Would you find each line in the entries below with the string "opacity" and copy it?
*** INPUT DATA Section Begins ***
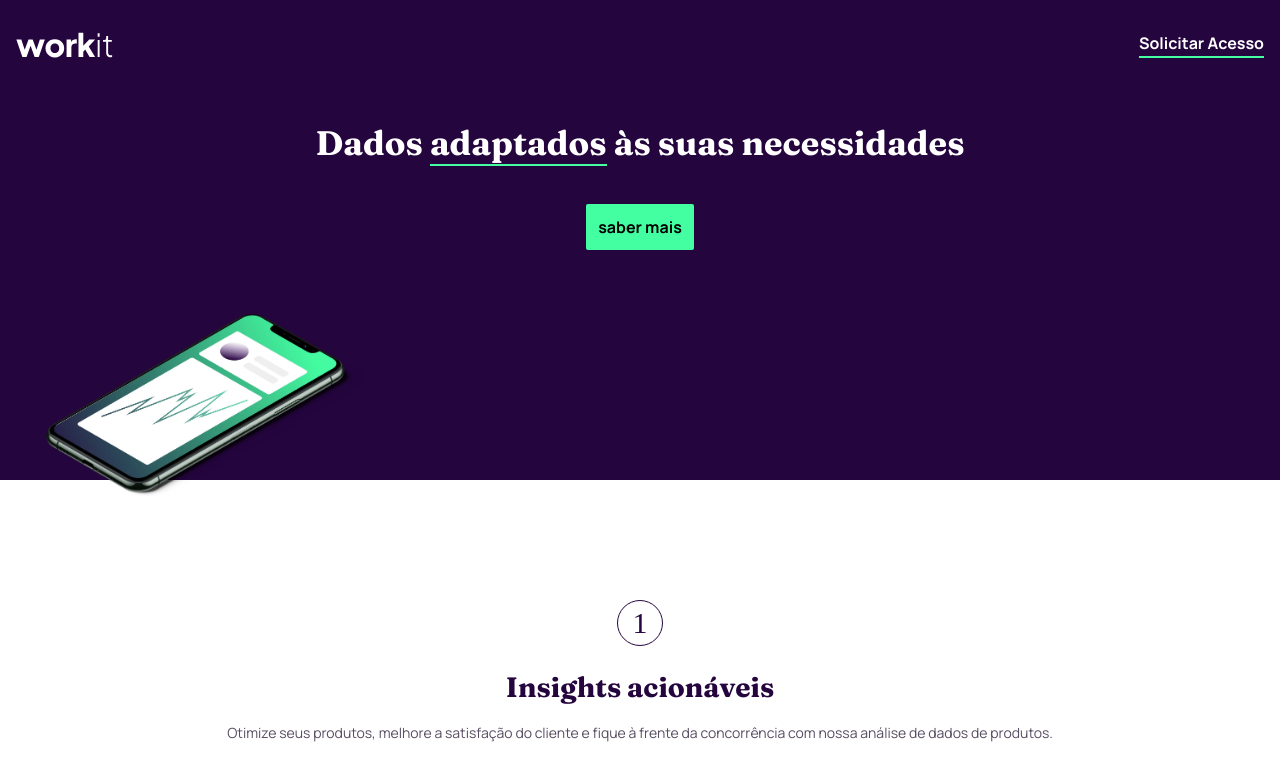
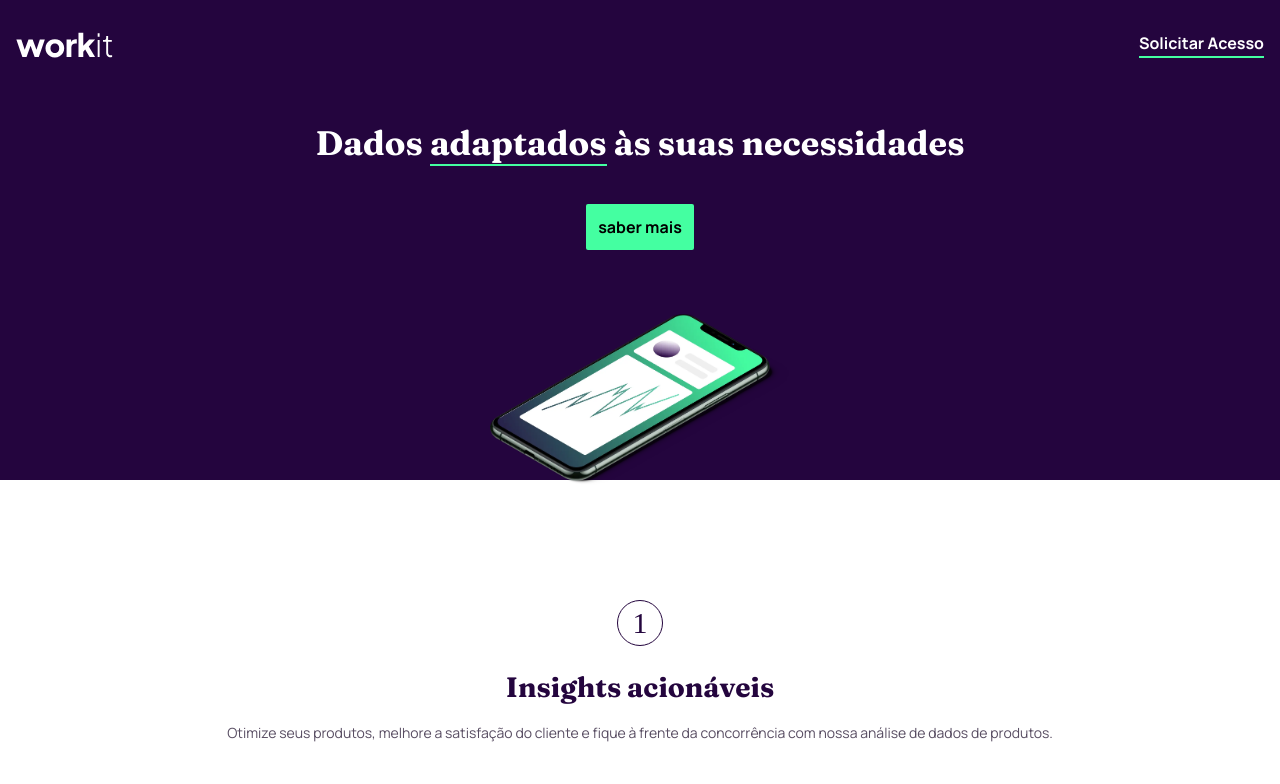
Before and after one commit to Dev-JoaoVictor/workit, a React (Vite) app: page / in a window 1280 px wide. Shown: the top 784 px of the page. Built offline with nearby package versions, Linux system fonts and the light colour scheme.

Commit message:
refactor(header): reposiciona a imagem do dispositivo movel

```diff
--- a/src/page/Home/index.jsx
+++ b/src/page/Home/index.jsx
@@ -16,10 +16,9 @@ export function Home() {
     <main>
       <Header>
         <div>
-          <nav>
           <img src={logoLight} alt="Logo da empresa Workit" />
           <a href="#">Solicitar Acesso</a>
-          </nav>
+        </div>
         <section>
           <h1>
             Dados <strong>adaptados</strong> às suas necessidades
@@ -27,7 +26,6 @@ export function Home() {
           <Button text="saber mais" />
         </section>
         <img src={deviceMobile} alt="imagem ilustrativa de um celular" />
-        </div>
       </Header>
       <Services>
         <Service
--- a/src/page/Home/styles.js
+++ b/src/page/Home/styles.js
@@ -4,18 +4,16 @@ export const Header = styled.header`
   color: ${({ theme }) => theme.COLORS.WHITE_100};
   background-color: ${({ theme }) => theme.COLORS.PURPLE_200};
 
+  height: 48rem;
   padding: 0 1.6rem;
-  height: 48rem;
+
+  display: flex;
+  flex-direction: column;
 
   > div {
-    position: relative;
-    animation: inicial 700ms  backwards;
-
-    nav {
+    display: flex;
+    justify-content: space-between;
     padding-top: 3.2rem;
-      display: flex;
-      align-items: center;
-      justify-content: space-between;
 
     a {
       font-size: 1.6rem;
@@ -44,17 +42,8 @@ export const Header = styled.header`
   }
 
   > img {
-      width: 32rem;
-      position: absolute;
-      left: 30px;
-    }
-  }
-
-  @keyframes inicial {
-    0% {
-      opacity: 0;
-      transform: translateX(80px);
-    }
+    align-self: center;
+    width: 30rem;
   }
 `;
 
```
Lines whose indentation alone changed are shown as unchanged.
*** INPUT DATA Section Ends ***
*** INPUT DATA Section Begins ***
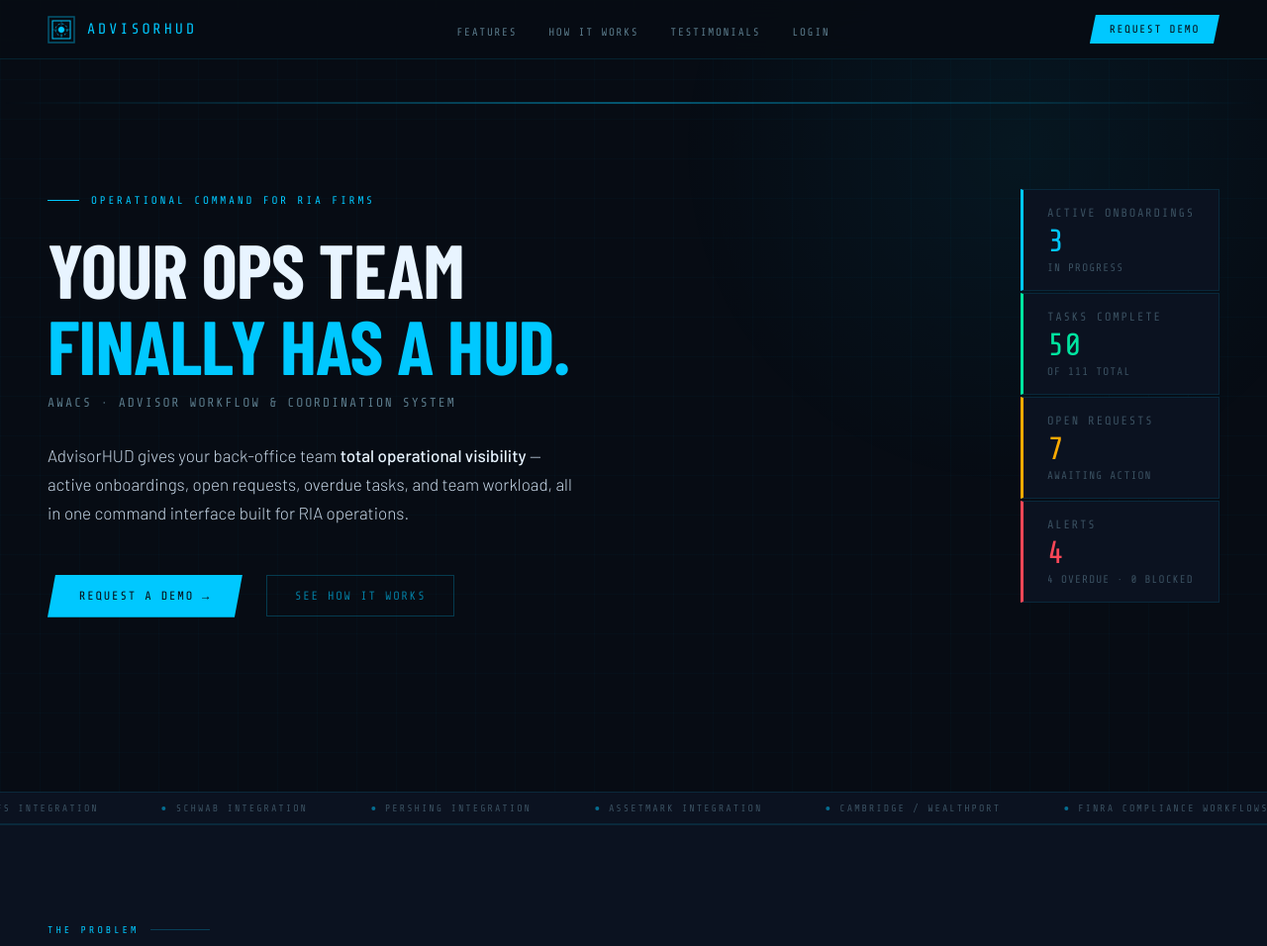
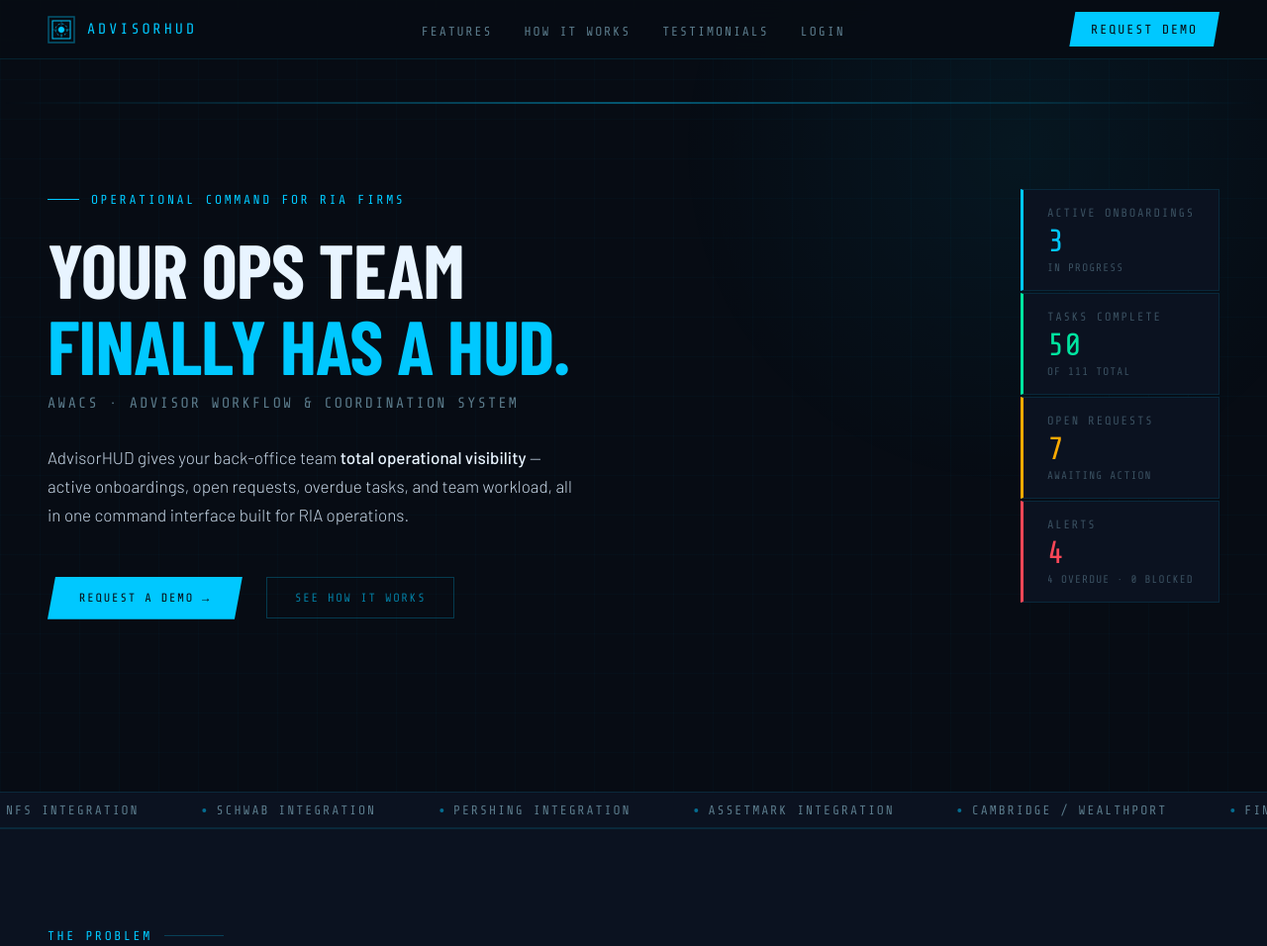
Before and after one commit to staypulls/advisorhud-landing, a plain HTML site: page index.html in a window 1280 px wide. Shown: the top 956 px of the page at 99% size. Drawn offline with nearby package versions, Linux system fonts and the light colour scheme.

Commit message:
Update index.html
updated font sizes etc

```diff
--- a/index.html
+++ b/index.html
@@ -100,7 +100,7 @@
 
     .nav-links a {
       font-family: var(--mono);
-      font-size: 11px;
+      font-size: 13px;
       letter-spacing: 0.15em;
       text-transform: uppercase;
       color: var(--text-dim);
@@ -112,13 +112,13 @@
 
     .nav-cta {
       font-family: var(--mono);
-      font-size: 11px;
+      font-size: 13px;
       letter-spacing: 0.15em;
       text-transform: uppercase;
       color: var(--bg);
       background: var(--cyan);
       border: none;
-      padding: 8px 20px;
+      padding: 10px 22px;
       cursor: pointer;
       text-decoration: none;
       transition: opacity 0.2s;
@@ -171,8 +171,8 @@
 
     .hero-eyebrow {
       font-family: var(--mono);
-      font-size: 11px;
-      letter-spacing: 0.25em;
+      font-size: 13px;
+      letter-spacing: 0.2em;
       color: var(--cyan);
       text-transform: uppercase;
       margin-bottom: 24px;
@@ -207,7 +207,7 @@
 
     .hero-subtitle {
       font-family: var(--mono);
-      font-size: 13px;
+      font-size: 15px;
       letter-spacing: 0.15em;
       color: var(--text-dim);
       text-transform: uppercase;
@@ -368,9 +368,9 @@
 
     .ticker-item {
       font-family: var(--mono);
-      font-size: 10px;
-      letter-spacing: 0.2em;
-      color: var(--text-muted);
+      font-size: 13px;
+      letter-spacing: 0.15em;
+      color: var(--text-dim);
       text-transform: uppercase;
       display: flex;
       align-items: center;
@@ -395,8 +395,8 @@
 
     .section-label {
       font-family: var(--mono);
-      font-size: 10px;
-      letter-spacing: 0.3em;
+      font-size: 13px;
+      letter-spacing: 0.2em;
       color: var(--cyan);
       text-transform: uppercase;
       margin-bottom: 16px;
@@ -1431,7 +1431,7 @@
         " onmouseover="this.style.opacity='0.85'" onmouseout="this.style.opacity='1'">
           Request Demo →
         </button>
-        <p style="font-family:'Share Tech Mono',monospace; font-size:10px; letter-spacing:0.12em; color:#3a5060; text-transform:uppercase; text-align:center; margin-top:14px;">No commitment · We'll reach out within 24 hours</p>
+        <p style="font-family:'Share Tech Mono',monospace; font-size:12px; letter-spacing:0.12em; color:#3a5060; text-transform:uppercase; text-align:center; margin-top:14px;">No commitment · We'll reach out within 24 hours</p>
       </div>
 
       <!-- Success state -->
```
*** INPUT DATA Section Ends ***
(RESULT FOR THIS EXERCISE)
-      opacity: 0;
       transition: opacity 0.2s;
         " onmouseover="this.style.opacity='0.85'" onmouseout="this.style.opacity='1'">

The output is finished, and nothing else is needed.